*Records to process*.
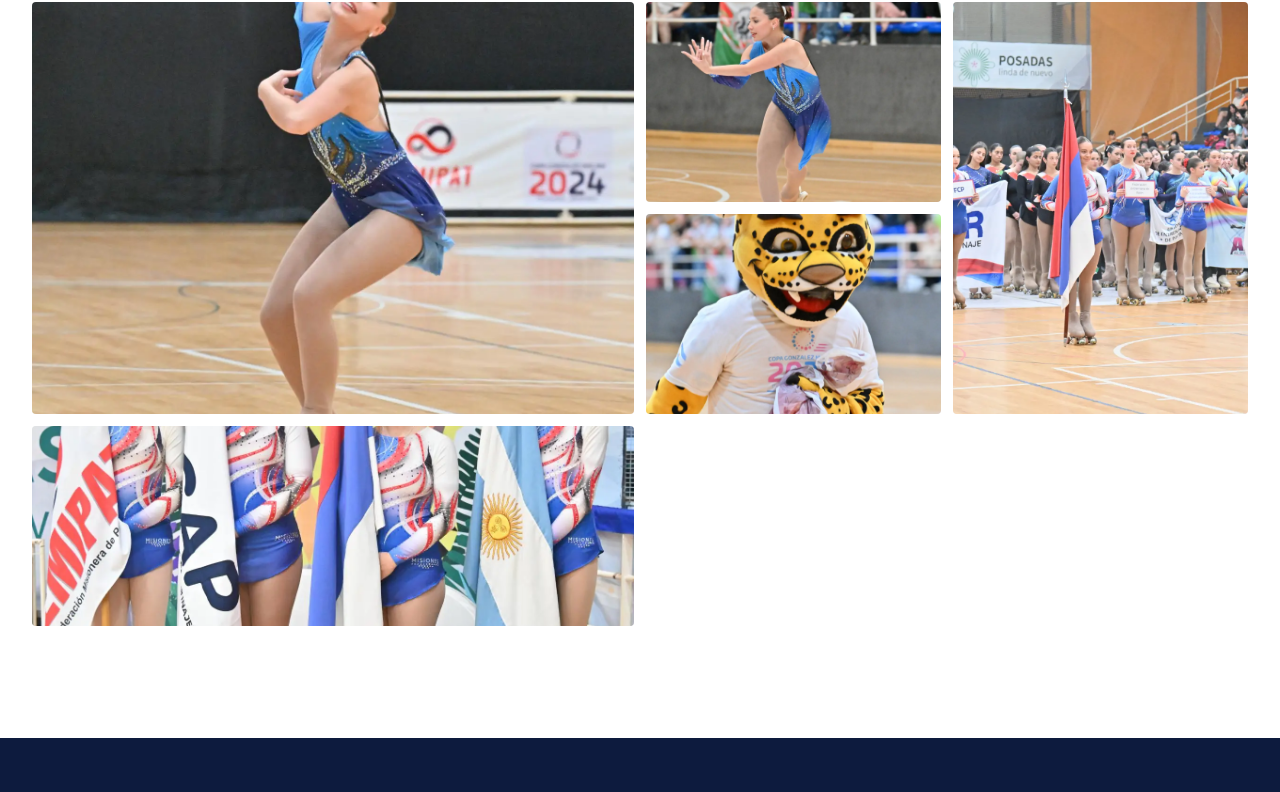
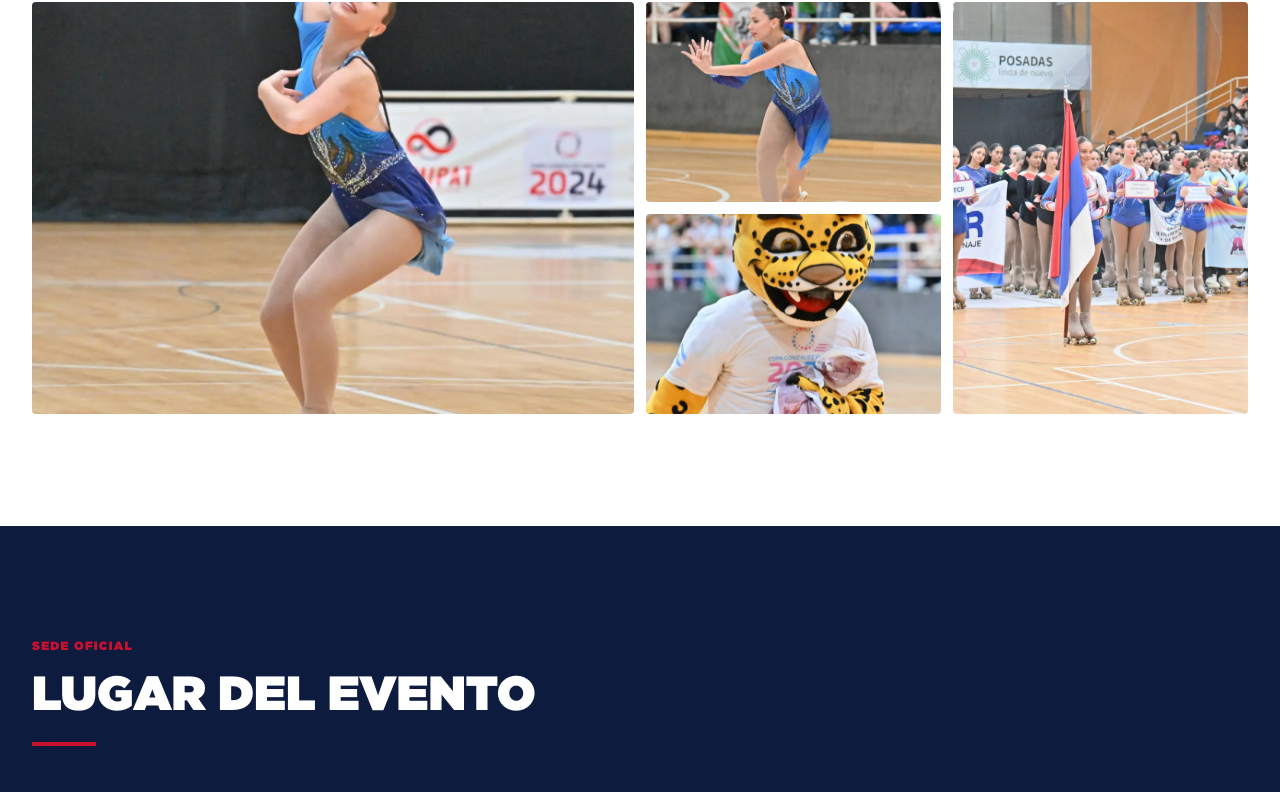
Before and after one commit to octiduarte/Patin-2026, a Next.js app: page / in a window 1280 px wide. Shown: the part 2240-3032 px from the top of the page. Built offline with nearby package versions, Linux system fonts and the light colour scheme; grey boxes are pictures that could not be loaded.

Commit message:
+600 artistas y ultima imagen quitada

```diff
--- a/components/sobre-torneo.tsx
+++ b/components/sobre-torneo.tsx
@@ -4,7 +4,7 @@ import Image from "next/image";
 import { useEffect, useState } from "react";
 
 const stats = [
-  { value: "+100", label: "Deportistas" },
+  { value: "+600", label: "Deportistas" },
   { value: "+7", label: "Días de Competencia" },
   { value: "+10", label: "Provincias" },
 ];
@@ -21,7 +21,6 @@ const photos = [
   "/images/edicion-2025/Verticales/foto-2025_9.webp",
   "/images/edicion-2025/Horizontales/foto-2025_13.webp",
   "/images/edicion-2025/Verticales/foto-2025_8.webp",
-  "/images/edicion-2025/Verticales/foto-2025_12.webp",
 ];
 
 type PhotoSize = "large" | "tall" | "wide" | "small";
```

*Work to complete*.
Produce a word-for-word version of the material, with no pictures included.

*Solution for this problem*.
Before and after one commit to octiduarte/Patin-2026, a Next.js app: page / in a window 1280 px wide. Shown: the part 2240-3032 px from the top of the page. Built offline with nearby package versions, Linux system fonts and the light colour scheme; grey boxes are pictures that could not be loaded.

Commit message:
+600 artistas y ultima imagen quitada

```diff
--- a/components/sobre-torneo.tsx
+++ b/components/sobre-torneo.tsx
@@ -4,7 +4,7 @@ import Image from "next/image";
 import { useEffect, useState } from "react";
 
 const stats = [
-  { value: "+100", label: "Deportistas" },
+  { value: "+600", label: "Deportistas" },
   { value: "+7", label: "Días de Competencia" },
   { value: "+10", label: "Provincias" },
 ];
@@ -21,7 +21,6 @@ const photos = [
   "/images/edicion-2025/Verticales/foto-2025_9.webp",
   "/images/edicion-2025/Horizontales/foto-2025_13.webp",
   "/images/edicion-2025/Verticales/foto-2025_8.webp",
-  "/images/edicion-2025/Verticales/foto-2025_12.webp",
 ];
 
 type PhotoSize = "large" | "tall" | "wide" | "small";
```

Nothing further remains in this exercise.